I’m sure you’ve spotted dogs in public places and wondered if they were a service dog or not. You may not be surprised by this fact, but some people parade their pets around as if they are service dogs, when they are not. Service dogs are not limited to a particular breed of dog, as an owner can have a service dog for a variety of different needs, not just those pertaining to a sight impairment of some sort. For example, the owner may need alerting or a reminder to take medications. In some cases, the smaller, yappier dogs work great for an alert or reminder system. Actual service dog owners are not required to carry around any paperwork to prove that their dog is a service dog. Here are some behaviors to help you spot a fake service dog. However, if you have a real service dog, you can help to further publically authenticate your dog as a service dog by getting service dog patches.
Randomly Whimpering or Barking
A service dog would not be barking at other people or animals. They would also not be whimpering in any public situation. Some service dogs, who are trained to alert their owners to take medications, may whimper or bark. Also, in situations where someone may be showing signs of seizure, panic attack, or stroke, the dog is trained on what to do in certain cases, but usually, service dogs are very focused. They have a job to do, and these would not be your dogs out randomly whimpering or barking.
Sitting in a Shopping Cart or Being Toted
Different service dogs have different specialties. In some cases, where a dog is trained to monitor their owner’s heart or other functions, then the small dog may be nestled closely to the owner’s chest. However, in almost any case, if you spot a dog that is being carried, especially in a purse, then they are probably not a service dog. The same may apply to any dog that you see being pushed around in a shopping cart.
The sense of smell is major for dogs. When you have a pet dog, when he goes anywhere, to sniff around his surroundings is an instinctive response. However, in the case of service dogs, their urge to sniff can get in the way of their work. They usually stay more alert and focused on the task at hand, than pet dogs, even highly trained pet dogs. You won’t find service dogs sniffing over near everything in their environment, on the shelves and aisles.

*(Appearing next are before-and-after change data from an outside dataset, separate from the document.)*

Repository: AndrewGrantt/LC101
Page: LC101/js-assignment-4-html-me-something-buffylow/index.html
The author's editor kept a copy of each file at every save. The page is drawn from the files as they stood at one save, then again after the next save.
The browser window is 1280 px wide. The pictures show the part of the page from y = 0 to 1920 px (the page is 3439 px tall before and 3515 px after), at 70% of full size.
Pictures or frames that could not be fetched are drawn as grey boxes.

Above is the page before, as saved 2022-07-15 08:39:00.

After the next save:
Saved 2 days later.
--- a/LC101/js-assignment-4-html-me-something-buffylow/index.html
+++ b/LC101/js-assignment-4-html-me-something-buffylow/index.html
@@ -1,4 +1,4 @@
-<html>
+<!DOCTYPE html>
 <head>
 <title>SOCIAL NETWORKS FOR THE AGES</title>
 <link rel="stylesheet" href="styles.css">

If you have a real service dog, you can help to further publically authenticate your dog as a service dog by getting service dog patches.